What the task requires =
Every entry should appear in your answer exactly as it does here.

Data for processing =
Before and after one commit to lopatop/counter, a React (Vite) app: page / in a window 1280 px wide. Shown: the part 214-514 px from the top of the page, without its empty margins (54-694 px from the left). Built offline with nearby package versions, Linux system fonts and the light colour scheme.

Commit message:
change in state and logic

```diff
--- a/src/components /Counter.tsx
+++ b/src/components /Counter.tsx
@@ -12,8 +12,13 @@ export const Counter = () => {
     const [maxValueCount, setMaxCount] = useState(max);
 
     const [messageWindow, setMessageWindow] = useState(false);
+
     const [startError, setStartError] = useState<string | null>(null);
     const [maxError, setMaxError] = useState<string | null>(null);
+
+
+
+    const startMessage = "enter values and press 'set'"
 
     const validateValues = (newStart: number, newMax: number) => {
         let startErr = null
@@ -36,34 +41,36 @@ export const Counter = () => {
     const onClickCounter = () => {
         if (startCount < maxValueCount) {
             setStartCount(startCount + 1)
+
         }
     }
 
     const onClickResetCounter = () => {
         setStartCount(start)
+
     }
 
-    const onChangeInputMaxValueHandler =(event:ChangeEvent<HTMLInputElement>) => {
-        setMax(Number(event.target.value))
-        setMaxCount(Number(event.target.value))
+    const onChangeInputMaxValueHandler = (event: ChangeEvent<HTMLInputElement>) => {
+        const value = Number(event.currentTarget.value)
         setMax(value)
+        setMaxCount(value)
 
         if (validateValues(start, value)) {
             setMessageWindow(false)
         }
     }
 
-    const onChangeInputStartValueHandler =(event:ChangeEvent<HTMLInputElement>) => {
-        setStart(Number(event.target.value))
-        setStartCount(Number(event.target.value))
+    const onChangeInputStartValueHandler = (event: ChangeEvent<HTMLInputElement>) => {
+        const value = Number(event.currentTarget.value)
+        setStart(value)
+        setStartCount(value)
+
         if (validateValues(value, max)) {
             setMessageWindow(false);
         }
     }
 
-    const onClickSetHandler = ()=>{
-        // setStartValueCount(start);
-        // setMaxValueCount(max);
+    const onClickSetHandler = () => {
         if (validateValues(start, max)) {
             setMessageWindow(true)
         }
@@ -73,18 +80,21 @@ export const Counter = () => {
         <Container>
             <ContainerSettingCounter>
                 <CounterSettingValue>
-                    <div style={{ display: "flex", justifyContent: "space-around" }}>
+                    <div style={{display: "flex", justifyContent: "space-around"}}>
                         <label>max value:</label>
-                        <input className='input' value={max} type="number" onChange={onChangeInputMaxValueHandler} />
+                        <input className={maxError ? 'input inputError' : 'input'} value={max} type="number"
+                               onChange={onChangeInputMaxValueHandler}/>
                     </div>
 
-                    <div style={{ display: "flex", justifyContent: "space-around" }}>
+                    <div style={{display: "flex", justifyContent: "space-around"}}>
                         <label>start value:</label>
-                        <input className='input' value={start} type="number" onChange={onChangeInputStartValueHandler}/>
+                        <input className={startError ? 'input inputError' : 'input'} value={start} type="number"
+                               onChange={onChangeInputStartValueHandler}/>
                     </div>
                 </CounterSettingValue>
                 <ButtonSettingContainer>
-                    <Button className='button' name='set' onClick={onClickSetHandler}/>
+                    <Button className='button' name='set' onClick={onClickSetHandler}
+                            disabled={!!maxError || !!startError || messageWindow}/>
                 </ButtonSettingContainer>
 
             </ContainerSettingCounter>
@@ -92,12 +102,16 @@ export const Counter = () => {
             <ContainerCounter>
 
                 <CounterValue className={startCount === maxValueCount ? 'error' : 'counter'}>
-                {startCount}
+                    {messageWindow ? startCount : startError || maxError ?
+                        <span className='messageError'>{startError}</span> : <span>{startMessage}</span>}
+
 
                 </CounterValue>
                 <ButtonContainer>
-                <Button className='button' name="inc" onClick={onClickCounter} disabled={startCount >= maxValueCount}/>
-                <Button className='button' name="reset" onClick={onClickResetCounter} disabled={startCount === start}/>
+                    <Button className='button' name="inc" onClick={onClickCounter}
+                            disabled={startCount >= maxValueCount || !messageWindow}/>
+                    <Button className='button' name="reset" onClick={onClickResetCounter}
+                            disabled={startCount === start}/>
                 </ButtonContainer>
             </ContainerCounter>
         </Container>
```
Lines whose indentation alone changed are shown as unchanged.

Result for this task =
Before and after one commit to lopatop/counter, a React (Vite) app: page / in a window 1280 px wide. Shown: the part 214-514 px from the top of the page, without its empty margins (54-694 px from the left). Built offline with nearby package versions, Linux system fonts and the light colour scheme.

Commit message:
change in state and logic

```diff
--- a/src/components /Counter.tsx
+++ b/src/components /Counter.tsx
@@ -12,8 +12,13 @@ export const Counter = () => {
     const [maxValueCount, setMaxCount] = useState(max);
 
     const [messageWindow, setMessageWindow] = useState(false);
+
     const [startError, setStartError] = useState<string | null>(null);
     const [maxError, setMaxError] = useState<string | null>(null);
+
+
+
+    const startMessage = "enter values and press 'set'"
 
     const validateValues = (newStart: number, newMax: number) => {
         let startErr = null
@@ -36,34 +41,36 @@ export const Counter = () => {
     const onClickCounter = () => {
         if (startCount < maxValueCount) {
             setStartCount(startCount + 1)
+
         }
     }
 
     const onClickResetCounter = () => {
         setStartCount(start)
+
     }
 
-    const onChangeInputMaxValueHandler =(event:ChangeEvent<HTMLInputElement>) => {
-        setMax(Number(event.target.value))
-        setMaxCount(Number(event.target.value))
+    const onChangeInputMaxValueHandler = (event: ChangeEvent<HTMLInputElement>) => {
+        const value = Number(event.currentTarget.value)
         setMax(value)
+        setMaxCount(value)
 
         if (validateValues(start, value)) {
             setMessageWindow(false)
         }
     }
 
-    const onChangeInputStartValueHandler =(event:ChangeEvent<HTMLInputElement>) => {
-        setStart(Number(event.target.value))
-        setStartCount(Number(event.target.value))
+    const onChangeInputStartValueHandler = (event: ChangeEvent<HTMLInputElement>) => {
+        const value = Number(event.currentTarget.value)
+        setStart(value)
+        setStartCount(value)
+
         if (validateValues(value, max)) {
             setMessageWindow(false);
         }
     }
 
-    const onClickSetHandler = ()=>{
-        // setStartValueCount(start);
-        // setMaxValueCount(max);
+    const onClickSetHandler = () => {
         if (validateValues(start, max)) {
             setMessageWindow(true)
         }
@@ -73,18 +80,21 @@ export const Counter = () => {
         <Container>
             <ContainerSettingCounter>
                 <CounterSettingValue>
-                    <div style={{ display: "flex", justifyContent: "space-around" }}>
+                    <div style={{display: "flex", justifyContent: "space-around"}}>
                         <label>max value:</label>
-                        <input className='input' value={max} type="number" onChange={onChangeInputMaxValueHandler} />
+                        <input className={maxError ? 'input inputError' : 'input'} value={max} type="number"
+                               onChange={onChangeInputMaxValueHandler}/>
                     </div>
 
-                    <div style={{ display: "flex", justifyContent: "space-around" }}>
+                    <div style={{display: "flex", justifyContent: "space-around"}}>
                         <label>start value:</label>
-                        <input className='input' value={start} type="number" onChange={onChangeInputStartValueHandler}/>
+                        <input className={startError ? 'input inputError' : 'input'} value={start} type="number"
+                               onChange={onChangeInputStartValueHandler}/>
                     </div>
                 </CounterSettingValue>
                 <ButtonSettingContainer>
-                    <Button className='button' name='set' onClick={onClickSetHandler}/>
+                    <Button className='button' name='set' onClick={onClickSetHandler}
+                            disabled={!!maxError || !!startError || messageWindow}/>
                 </ButtonSettingContainer>
 
             </ContainerSettingCounter>
@@ -92,12 +102,16 @@ export const Counter = () => {
             <ContainerCounter>
 
                 <CounterValue className={startCount === maxValueCount ? 'error' : 'counter'}>
-                {startCount}
+                    {messageWindow ? startCount : startError || maxError ?
+                        <span className='messageError'>{startError}</span> : <span>{startMessage}</span>}
+
 
                 </CounterValue>
                 <ButtonContainer>
-                <Button className='button' name="inc" onClick={onClickCounter} disabled={startCount >= maxValueCount}/>
-                <Button className='button' name="reset" onClick={onClickResetCounter} disabled={startCount === start}/>
+                    <Button className='button' name="inc" onClick={onClickCounter}
+                            disabled={startCount >= maxValueCount || !messageWindow}/>
+                    <Button className='button' name="reset" onClick={onClickResetCounter}
+                            disabled={startCount === start}/>
                 </ButtonContainer>
             </ContainerCounter>
         </Container>
```
Lines whose indentation alone changed are shown as unchanged.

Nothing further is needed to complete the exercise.